Schematic A DESCRIPTION

(A) BASIC TRANSFORMER
Voltage is transformed by the transformer turns ratio N2/N1. For instance if 20VAC secondary voltage is required with 120VAC input, a 6:1 ratio would be needed. When full load current is drawn from the secondary winding, the voltage may drop from 5 to 25%, this effect is known as voltage regulation. Addition of a thermal fuse to the primary circuit insures safe operation in the event of an output short circuit or overload.

Schematic B (B) UNREGULATED POWER SUPPLY
Capacitor C1 will charge up to 1.414 times the RMS secondary voltage minus the diode drop. Applying a loading current will cause the output voltage to drop by about 20 to 30%, the percentage drop is referred to as the voltage regulation. The circuit shown uses a center-tapped winding and 2 diodes, a non- center-tapped winding with 4 diodes is probably the most common configuration.
 
Schematic C (C) LINEAR MODE REGULATED POWER SUPPLY
Unregulated DC power supplied from C1 powers the linear regulator. The regulator will precisely control the output voltage for critical circuit applications. Capacitor C2 is used to prevent oscillations in the regulator, it also improves regulator transient response characteristics. When the voltage at C1 minus the minimum regulator drop falls below the output voltage rating, the regulator is at the low-line point.
 
Schematic D (D) SWITCHMODE REGULATED POWER SUPPLY
This type of regulator utilizes hi frequency switching techniques to minimize transformer size and maximize efficiency. Various converter topologies are the forward, boost, flyback and resonant. The flyback converter shown at left uses PWM (Pulse Width Modulation) circuitry to regulate the output. By modulating the switch at a fixed frequency with a given duty cycle the output voltage can be expressed as:

Vout= Vin (D.C./1-D.C.) x (N2/N1)

Where D.C.=Duty Cycle
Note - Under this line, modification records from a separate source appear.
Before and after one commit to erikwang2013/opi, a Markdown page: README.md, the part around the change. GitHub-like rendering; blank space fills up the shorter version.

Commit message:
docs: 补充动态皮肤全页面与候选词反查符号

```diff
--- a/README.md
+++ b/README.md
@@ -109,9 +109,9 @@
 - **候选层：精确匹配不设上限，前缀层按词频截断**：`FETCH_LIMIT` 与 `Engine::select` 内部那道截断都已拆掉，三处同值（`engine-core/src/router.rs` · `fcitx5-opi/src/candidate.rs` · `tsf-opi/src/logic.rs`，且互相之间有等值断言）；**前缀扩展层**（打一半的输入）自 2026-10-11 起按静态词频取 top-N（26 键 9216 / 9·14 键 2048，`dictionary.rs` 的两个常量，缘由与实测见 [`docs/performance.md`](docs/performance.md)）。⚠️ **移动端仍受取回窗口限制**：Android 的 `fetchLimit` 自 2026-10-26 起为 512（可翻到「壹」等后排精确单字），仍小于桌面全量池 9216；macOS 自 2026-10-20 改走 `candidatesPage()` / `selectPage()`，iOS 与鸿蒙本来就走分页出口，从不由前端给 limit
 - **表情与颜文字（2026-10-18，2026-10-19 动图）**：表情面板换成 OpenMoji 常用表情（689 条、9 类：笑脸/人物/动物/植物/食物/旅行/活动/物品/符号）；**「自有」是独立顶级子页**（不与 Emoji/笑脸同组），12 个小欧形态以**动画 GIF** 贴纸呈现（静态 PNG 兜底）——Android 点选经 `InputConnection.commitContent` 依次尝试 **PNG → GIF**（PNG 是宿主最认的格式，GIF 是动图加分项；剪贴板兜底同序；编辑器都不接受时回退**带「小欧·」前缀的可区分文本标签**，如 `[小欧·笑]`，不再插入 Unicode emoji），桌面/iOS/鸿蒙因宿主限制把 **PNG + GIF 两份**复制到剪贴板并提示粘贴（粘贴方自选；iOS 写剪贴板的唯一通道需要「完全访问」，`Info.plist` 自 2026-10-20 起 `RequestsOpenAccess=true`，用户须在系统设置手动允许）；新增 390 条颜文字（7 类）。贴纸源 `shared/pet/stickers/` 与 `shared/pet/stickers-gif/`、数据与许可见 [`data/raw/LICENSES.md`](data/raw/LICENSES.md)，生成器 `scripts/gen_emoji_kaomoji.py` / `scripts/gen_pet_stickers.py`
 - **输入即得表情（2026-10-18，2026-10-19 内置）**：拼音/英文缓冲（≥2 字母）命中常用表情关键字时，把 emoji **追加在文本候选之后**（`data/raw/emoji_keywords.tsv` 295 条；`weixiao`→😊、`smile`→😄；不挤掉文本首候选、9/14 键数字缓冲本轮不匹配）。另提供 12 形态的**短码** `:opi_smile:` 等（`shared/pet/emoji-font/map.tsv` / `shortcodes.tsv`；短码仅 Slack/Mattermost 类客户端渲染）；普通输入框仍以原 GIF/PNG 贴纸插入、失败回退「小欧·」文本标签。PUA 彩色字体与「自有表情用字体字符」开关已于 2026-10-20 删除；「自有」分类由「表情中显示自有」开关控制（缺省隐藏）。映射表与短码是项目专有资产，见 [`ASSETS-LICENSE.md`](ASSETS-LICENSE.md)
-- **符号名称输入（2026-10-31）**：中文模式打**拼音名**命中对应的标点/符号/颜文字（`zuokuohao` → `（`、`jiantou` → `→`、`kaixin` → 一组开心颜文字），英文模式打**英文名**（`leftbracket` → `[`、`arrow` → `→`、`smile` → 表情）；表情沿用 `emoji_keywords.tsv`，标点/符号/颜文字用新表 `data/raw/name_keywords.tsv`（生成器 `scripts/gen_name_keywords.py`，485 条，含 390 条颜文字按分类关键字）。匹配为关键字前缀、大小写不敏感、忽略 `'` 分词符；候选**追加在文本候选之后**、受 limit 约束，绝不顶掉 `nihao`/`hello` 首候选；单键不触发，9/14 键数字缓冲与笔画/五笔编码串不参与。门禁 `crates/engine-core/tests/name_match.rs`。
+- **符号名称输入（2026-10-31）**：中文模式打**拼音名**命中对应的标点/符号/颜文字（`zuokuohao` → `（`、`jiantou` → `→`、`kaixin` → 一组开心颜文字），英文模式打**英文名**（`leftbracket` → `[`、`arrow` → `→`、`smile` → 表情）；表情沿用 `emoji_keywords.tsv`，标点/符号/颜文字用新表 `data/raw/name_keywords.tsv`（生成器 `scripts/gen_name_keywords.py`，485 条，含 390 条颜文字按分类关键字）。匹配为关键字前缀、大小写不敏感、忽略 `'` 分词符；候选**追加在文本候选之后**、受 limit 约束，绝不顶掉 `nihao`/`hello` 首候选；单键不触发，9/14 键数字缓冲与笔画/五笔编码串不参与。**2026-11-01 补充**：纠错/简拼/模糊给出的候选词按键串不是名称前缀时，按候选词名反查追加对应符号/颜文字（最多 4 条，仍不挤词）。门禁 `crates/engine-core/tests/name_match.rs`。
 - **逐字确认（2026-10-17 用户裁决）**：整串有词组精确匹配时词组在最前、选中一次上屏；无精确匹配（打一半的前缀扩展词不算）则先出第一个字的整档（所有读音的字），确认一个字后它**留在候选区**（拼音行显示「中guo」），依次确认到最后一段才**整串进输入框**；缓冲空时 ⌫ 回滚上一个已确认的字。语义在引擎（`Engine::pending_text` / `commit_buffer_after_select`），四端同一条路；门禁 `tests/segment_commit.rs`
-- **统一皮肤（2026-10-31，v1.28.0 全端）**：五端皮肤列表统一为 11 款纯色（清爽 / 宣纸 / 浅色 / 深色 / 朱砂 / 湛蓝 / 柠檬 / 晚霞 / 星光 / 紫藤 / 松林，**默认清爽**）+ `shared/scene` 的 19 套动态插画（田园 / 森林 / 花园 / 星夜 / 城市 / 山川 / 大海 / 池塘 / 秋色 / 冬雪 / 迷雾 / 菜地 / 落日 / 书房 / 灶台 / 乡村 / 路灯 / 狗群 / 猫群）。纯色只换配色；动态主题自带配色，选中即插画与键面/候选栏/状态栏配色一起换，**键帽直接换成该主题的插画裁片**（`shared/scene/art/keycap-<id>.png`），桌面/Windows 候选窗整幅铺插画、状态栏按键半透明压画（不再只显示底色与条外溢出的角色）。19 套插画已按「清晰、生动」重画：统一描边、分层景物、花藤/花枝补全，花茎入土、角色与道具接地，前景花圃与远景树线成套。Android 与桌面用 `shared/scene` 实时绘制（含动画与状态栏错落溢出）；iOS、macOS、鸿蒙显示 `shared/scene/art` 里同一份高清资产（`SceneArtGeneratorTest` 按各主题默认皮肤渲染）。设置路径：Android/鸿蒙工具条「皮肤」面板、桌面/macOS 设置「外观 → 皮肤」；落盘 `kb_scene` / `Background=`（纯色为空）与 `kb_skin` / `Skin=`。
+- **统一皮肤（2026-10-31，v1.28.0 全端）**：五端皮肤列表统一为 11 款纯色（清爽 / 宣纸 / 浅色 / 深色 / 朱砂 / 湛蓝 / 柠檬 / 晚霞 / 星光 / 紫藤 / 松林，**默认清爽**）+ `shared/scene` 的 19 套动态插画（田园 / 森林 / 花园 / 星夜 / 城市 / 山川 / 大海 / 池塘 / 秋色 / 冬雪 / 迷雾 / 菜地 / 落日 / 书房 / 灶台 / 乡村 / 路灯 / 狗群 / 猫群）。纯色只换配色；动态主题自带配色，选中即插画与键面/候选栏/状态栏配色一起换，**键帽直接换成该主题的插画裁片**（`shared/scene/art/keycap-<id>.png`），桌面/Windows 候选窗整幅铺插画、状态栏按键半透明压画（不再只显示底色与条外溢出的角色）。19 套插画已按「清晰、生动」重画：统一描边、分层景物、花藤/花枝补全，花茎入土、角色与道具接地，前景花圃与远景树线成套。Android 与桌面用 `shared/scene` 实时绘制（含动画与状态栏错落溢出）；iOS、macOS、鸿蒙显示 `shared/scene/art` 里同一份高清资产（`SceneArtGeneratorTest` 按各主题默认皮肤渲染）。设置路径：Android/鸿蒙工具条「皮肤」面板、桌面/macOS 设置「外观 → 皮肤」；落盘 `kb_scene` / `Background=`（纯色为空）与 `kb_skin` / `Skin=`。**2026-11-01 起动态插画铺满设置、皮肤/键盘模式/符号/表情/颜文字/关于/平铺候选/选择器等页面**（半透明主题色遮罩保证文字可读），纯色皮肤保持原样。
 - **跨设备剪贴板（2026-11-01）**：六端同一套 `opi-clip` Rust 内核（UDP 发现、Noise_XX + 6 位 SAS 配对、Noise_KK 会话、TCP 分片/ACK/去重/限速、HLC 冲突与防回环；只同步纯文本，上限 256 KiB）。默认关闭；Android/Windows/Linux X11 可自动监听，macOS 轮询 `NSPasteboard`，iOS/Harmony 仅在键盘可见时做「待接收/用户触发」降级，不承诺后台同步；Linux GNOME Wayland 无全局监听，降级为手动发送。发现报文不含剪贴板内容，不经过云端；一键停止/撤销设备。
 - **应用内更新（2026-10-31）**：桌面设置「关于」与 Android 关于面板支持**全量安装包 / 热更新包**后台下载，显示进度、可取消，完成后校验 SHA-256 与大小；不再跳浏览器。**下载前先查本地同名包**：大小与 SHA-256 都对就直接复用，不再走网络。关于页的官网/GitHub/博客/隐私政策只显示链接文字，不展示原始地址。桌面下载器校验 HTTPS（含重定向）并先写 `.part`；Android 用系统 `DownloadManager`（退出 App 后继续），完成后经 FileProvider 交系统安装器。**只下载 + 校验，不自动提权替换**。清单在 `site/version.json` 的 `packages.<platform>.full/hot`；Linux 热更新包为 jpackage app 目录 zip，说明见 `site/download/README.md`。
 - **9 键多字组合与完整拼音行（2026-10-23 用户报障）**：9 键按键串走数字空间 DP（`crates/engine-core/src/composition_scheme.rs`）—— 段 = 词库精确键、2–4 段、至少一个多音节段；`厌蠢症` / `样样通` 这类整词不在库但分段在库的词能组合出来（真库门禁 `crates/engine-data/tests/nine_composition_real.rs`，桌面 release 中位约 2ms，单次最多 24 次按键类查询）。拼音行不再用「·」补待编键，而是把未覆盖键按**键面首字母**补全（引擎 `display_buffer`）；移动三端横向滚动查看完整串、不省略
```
Additional circuits are needed in order to comply with EMC Requirements.
Schematic E (E) NICAD BATTERY CHARGER
The most common charging technique is the C/10 charger. C is the Amp/HR capacity of the battery. This type of charger requires approximately 12 to 14 hours to replenish a fully depleted battery. The current limiter can either be a resistive element or an electronic circuit. An indicating LED is useful for providing visual means to show charging is taking place.
Schematic F (F) LEAD ACID BATTERY CHARGER
Voltage limited charging techniques are essential to extend battery life. At room temperatures lead acid cells require 2.3V per cell to stay at 100% charge. Voltage tolerance of the charging circuit should be kept to +/-1% by the use of voltage trimming. Recharge times of 3 to 5 hours can be realized with standard lead acid cells.